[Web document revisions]
┄┄┄┄┄┄┄┄┄┄┄┄┄┄┄┄┄┄┄┄

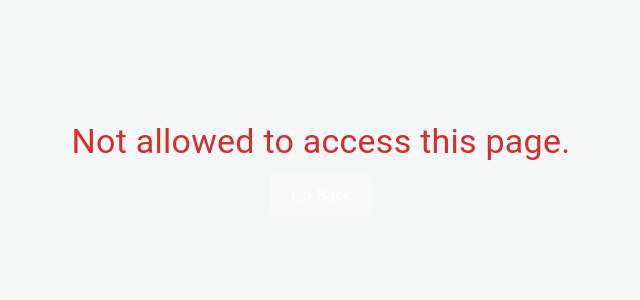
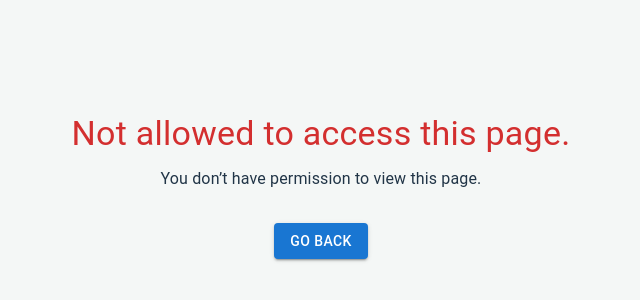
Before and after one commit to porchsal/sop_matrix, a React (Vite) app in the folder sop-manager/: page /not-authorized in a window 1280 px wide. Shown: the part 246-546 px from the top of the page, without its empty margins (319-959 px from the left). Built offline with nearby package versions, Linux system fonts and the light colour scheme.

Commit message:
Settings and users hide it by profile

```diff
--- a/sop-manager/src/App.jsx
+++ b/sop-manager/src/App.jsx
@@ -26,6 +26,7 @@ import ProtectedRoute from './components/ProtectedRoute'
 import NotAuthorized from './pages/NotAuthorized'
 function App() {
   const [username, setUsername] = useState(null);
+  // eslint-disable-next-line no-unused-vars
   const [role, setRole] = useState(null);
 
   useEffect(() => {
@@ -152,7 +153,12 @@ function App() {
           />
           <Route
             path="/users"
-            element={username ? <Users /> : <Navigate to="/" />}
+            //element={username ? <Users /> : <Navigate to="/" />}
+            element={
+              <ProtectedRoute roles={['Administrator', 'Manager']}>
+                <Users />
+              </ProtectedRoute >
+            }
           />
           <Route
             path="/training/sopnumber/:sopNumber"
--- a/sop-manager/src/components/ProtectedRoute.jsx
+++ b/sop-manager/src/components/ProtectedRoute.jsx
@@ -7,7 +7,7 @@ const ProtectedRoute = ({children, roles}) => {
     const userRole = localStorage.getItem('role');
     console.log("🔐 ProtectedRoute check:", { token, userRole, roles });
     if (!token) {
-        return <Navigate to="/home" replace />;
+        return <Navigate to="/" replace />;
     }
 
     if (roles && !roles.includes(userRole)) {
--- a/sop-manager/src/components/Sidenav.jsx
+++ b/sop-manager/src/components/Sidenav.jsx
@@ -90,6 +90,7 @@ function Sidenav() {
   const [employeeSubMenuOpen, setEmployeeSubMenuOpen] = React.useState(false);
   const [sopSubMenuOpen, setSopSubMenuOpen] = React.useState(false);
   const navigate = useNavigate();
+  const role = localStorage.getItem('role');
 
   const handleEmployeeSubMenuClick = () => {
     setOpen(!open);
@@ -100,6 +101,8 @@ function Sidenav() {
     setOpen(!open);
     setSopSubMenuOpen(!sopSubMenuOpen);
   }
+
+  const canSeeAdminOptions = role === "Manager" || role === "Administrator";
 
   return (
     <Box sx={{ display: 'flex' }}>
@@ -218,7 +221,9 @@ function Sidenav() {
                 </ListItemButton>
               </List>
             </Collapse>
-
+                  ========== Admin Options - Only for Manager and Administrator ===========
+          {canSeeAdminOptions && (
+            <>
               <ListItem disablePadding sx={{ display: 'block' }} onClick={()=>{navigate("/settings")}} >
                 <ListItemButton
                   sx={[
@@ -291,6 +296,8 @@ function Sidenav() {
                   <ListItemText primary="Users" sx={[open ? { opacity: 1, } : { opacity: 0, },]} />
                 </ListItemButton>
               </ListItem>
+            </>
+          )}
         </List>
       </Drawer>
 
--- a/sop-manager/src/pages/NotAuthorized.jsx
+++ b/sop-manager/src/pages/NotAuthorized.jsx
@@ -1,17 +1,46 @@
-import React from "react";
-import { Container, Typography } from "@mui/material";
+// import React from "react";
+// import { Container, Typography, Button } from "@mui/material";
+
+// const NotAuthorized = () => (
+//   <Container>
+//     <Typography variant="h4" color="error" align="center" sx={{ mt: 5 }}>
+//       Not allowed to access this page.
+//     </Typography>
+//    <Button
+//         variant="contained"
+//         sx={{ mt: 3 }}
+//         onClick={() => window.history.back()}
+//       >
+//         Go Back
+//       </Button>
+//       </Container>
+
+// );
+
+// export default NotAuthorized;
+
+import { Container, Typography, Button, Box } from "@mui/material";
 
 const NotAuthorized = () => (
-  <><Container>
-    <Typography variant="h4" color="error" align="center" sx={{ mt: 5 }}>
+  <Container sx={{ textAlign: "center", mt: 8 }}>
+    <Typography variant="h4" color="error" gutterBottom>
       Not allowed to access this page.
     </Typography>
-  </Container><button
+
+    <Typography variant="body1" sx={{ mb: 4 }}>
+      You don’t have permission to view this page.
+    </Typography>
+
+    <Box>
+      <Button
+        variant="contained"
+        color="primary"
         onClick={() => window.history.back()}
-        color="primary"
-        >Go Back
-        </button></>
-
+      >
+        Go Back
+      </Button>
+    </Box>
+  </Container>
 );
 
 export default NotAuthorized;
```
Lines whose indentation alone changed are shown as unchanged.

┄┄┄┄┄┄┄┄┄┄┄┄┄┄┄┄┄┄┄┄

* Task
Would you give the number of lines of the data that include the string "React"? Nothing else is wanted.

* Output for this task
5